Rural America is sinking like a stone tossed in a hog wallow, and it desperately needs help from the federal government if it is to survive. With only one-quarter of the nation's population, rural areas account for more than two-thirds of substandard housing and more than one-third of overall poverty.

Creation of new jobs is lagging badly in the countryside. For every new job in rural areas, seven are created in the cities. It's hardly surprising that each week more than 2,000 Americans abandon farming as a livelihood.

The Reagan administration's concentration on increased defense budgets since 1981 has left little to spend on rural development. Even Republicans concede privately that the Democrats have been generally more attentive to the plight of rural America than the administration has.

Now Sen. Robert J. Dole (R-Kan.), the son of a onetime grain elevator operator, is spearheading an innovative effort to tap the Farm Belt's own resources for rural development funds. What makes his role significant is not just that as Senate minority leader he has the standing to rally other Republican legislators around him, but the fact that he is a leading contender for the 1988 GOP presidential nomination.

In a recent interview, Dole was enthusiastic about the rural revitalization idea that he and Sen. Charles E. Grassley (R-Iowa) came up with. In its simplest form, it would turn mountains of government-owned grain reserves into the collateral for loans that would be used to finance private development projects in rural areas.

This was no instant brainstorm. Its genesis can probably be traced to the Republican disaster in last November's elections. Looking past the loss of the Senate and his own post as majority leader, Dole saw a hopeful sign in the election of new Republican governors in the Midwest. He quickly organized a 30-member task force on rural problems.

Out of their discussions emerged the idea of a "Rural Fund for Development" backed by at least $1 billion in loan guarantees. Under the proposal, banks would make federally guaranteed loans to businesses that depend on the farming community. The guarantees would be backed by grain owned by the federal Commodity Credit Corp., the agency that buys up surplus commodities to keep the market stable. It would be a domestic version of the CCC credits extended to countries such as Poland based on their grain harvests.

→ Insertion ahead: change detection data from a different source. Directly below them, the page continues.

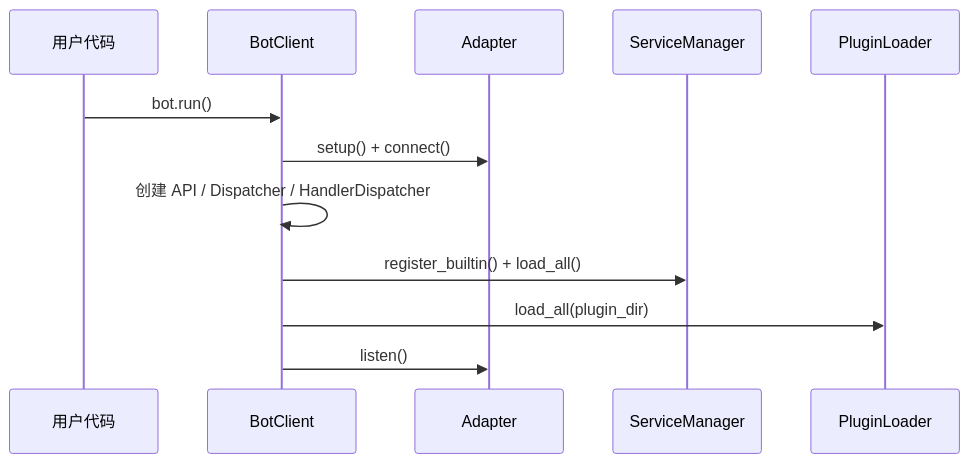
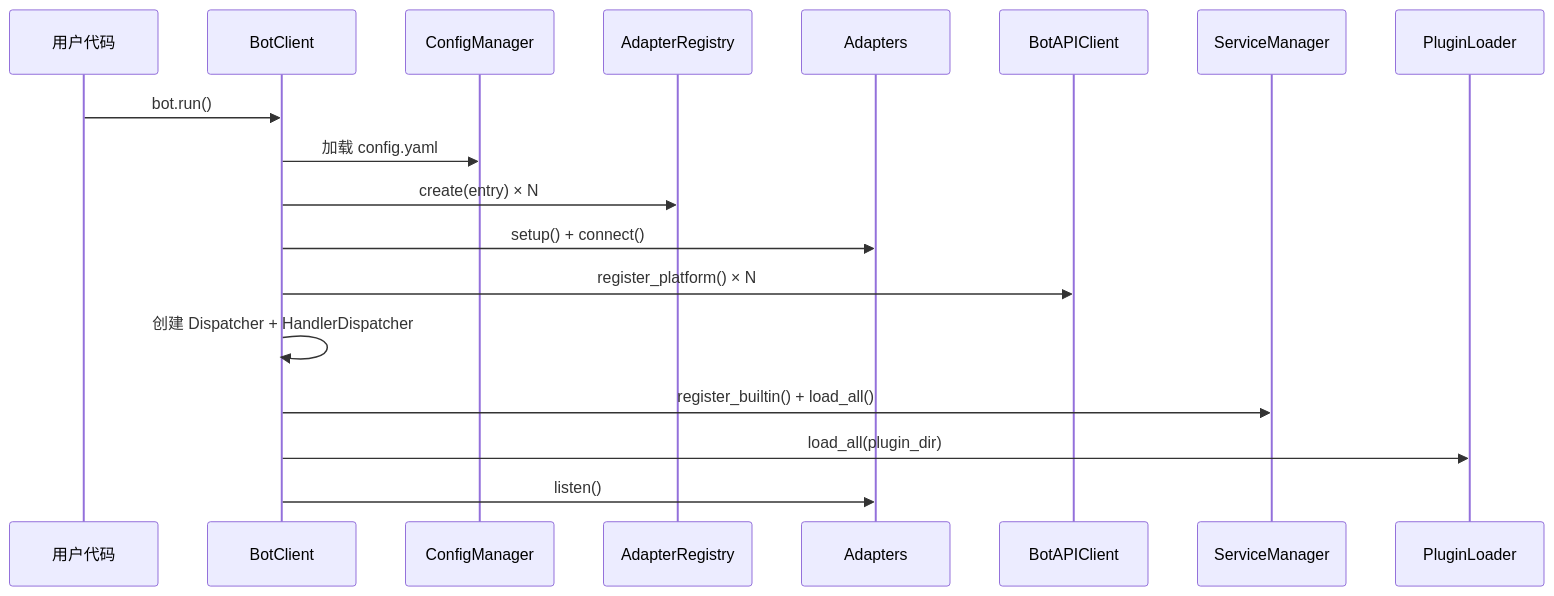
Diagram 12 of 16 in docs/architecture.md (Sparrived/ncatbot), drawn with Mermaid before and after one commit. The commit also changed other lines of this file and 91 other files, not shown here.

````diff
--- a/docs/architecture.md
+++ b/docs/architecture.md
@@ -552,15 +705,21 @@
 ```mermaid
 sequenceDiagram
     participant User as 用户代码
     participant Client as BotClient
-    participant Adapter as Adapter
+    participant Config as ConfigManager
+    participant Registry as AdapterRegistry
+    participant Adapter as Adapters
+    participant API as BotAPIClient
     participant Svc as ServiceManager
     participant Plug as PluginLoader
 
     User->>Client: bot.run()
+    Client->>Config: 加载 config.yaml
+    Client->>Registry: create(entry) × N
     Client->>Adapter: setup() + connect()
-    Client->>Client: 创建 API / Dispatcher / HandlerDispatcher
+    Client->>API: register_platform() × N
+    Client->>Client: 创建 Dispatcher + HandlerDispatcher
     Client->>Svc: register_builtin() + load_all()
     Client->>Plug: load_all(plugin_dir)
     Client->>Adapter: listen()
 ```
````
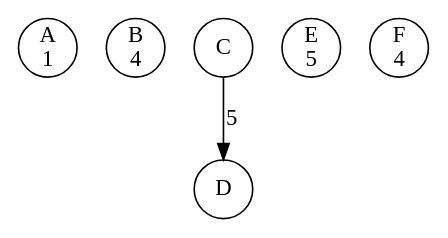
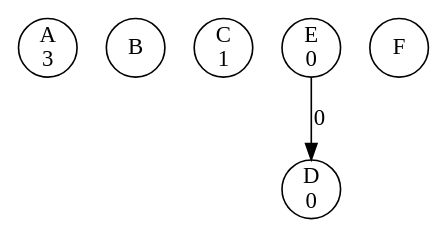
Before and after one commit to li23179/GO: the diagram in concurrency-lab-2/bank/out/0000000021.gv, drawn with Graphviz. The commit also changed 110 other files, not shown here.

```diff
--- a/concurrency-lab-2/bank/out/0000000021.gv
+++ b/concurrency-lab-2/bank/out/0000000021.gv
@@ -1,9 +1,9 @@
 digraph bank {
-	 0 [label= "A\n1" , pos= "1,0!" , shape=circle, fixedsize=true, width=0.5 ]
-	 1 [label= "B\n4" , pos= "0,1!" , shape=circle, fixedsize=true, width=0.5 ]
-	 2 [label= "C\n" , pos= "1,2!" , shape=circle, fixedsize=true, width=0.5 ]
-	 3 [label= "D\n" , pos= "2,2!" , shape=circle, fixedsize=true, width=0.5 ]
-	 4 [label= "E\n5" , pos= "3,1!" , shape=circle, fixedsize=true, width=0.5 ]
-	 5 [label= "F\n4" , pos= "2,0!" , shape=circle, fixedsize=true, width=0.5 ]
-	 "2" -> "3" [label= "5" ]
+	 0 [label= "A\n3" , pos= "1,0!" , shape=circle, fixedsize=true, width=0.5 ]
+	 1 [label= "B\n" , pos= "0,1!" , shape=circle, fixedsize=true, width=0.5 ]
+	 2 [label= "C\n1" , pos= "1,2!" , shape=circle, fixedsize=true, width=0.5 ]
+	 3 [label= "D\n0" , pos= "2,2!" , shape=circle, fixedsize=true, width=0.5 ]
+	 4 [label= "E\n0" , pos= "3,1!" , shape=circle, fixedsize=true, width=0.5 ]
+	 5 [label= "F\n" , pos= "2,0!" , shape=circle, fixedsize=true, width=0.5 ]
+	 "4" -> "3" [label= "0" ]
 }
```
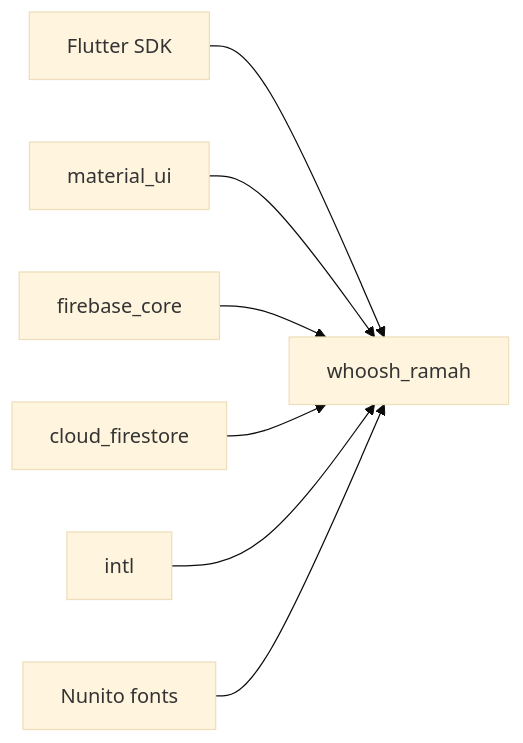
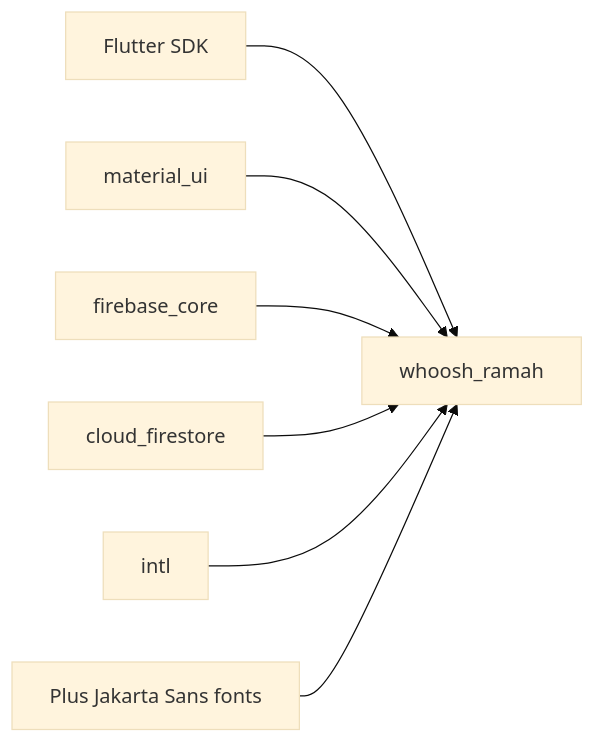
The eighth of 9 diagrams in .qoder/repowiki/en/content/Mobile Application/Mobile Application.md (rdsarjito/whoosh-ramah), drawn with Mermaid (base theme) before and after one commit. The commit also changed other lines of this file and 68 other files, not shown here.

````diff
--- a/.qoder/repowiki/en/content/Mobile Application/Mobile Application.md
+++ b/.qoder/repowiki/en/content/Mobile Application/Mobile Application.md
@@ -372,9 +466,9 @@
 ```mermaid
 graph LR
 Flutter["Flutter SDK"] --> App["whoosh_ramah"]
 MaterialUI["material_ui"] --> App
 FirebaseCore["firebase_core"] --> App
 Firestore["cloud_firestore"] --> App
 Intl["intl"] --> App
-Fonts["Nunito fonts"] --> App
+Fonts["Plus Jakarta Sans fonts"] --> App
 ```
````
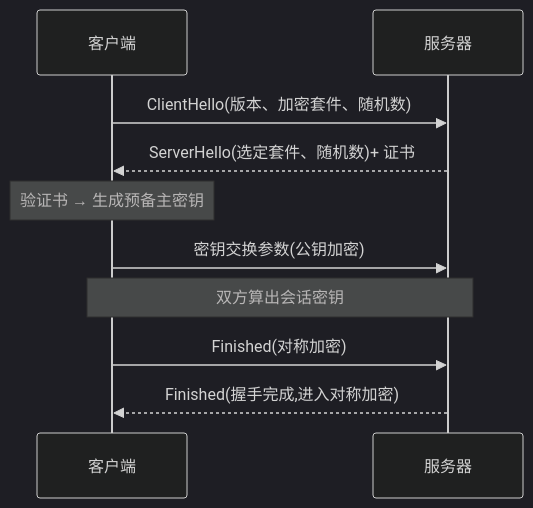
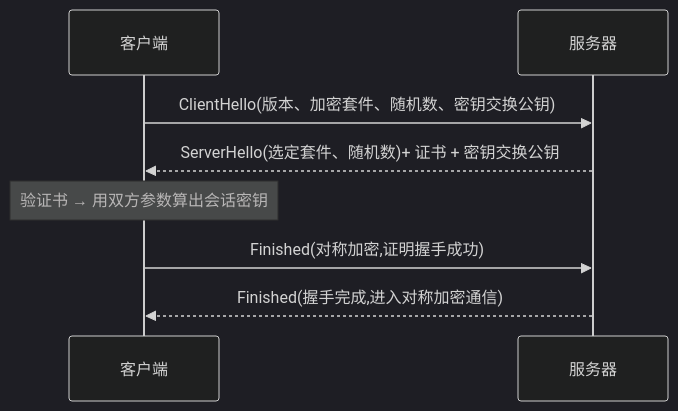
One commit to inspire-man/frontend-knowledge-base changed the second of 2 diagrams in frontend-knowledge-base/卷四-网络与通信/4.4-HTTPS与TLS.md. Above: the diagram before and after it, drawn with Mermaid (dark theme). The commit also changed other lines of this file, not shown here.

````diff
--- a/frontend-knowledge-base/卷四-网络与通信/4.4-HTTPS与TLS.md
+++ b/frontend-knowledge-base/卷四-网络与通信/4.4-HTTPS与TLS.md
@@ -57,12 +116,10 @@
 ```mermaid
 sequenceDiagram
     participant C as 客户端
     participant S as 服务器
-    C->>S: ClientHello(版本、加密套件、随机数)
-    S-->>C: ServerHello(选定套件、随机数)+ 证书
-    Note over C: 验证书 → 生成预备主密钥
-    C->>S: 密钥交换参数(公钥加密)
-    Note over C,S: 双方算出会话密钥
-    C->>S: Finished(对称加密)
-    S-->>C: Finished(握手完成,进入对称加密)
+    C->>S: ClientHello(版本、加密套件、随机数、密钥交换公钥)
+    S-->>C: ServerHello(选定套件、随机数)+ 证书 + 密钥交换公钥
+    Note over C: 验证书 → 用双方参数算出会话密钥
+    C->>S: Finished(对称加密,证明握手成功)
+    S-->>C: Finished(握手完成,进入对称加密通信)
 ```
````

"These commodities -- billions of bushels -- are locked away in grain elevators," Dole said. "Why not put those assets to work in the rural economy?"

The assets are not only huge -- more than 2.8 billion bushels of grain worth $5.5 billion in government storage as of May 1 -- but they cost the taxpayers a bundle. Storage costs are estimated at $1.3 billion for the current fiscal year, with costs expected to escalate in years to come. Grain inventories are expected to reach 4.5 billion bushels in 1988, worth more than $10 billion and incurring $1.8 billion in storage costs. Storage costs for all CCC-owned products are expected to amount to $8 billion for the 1987-1990 period.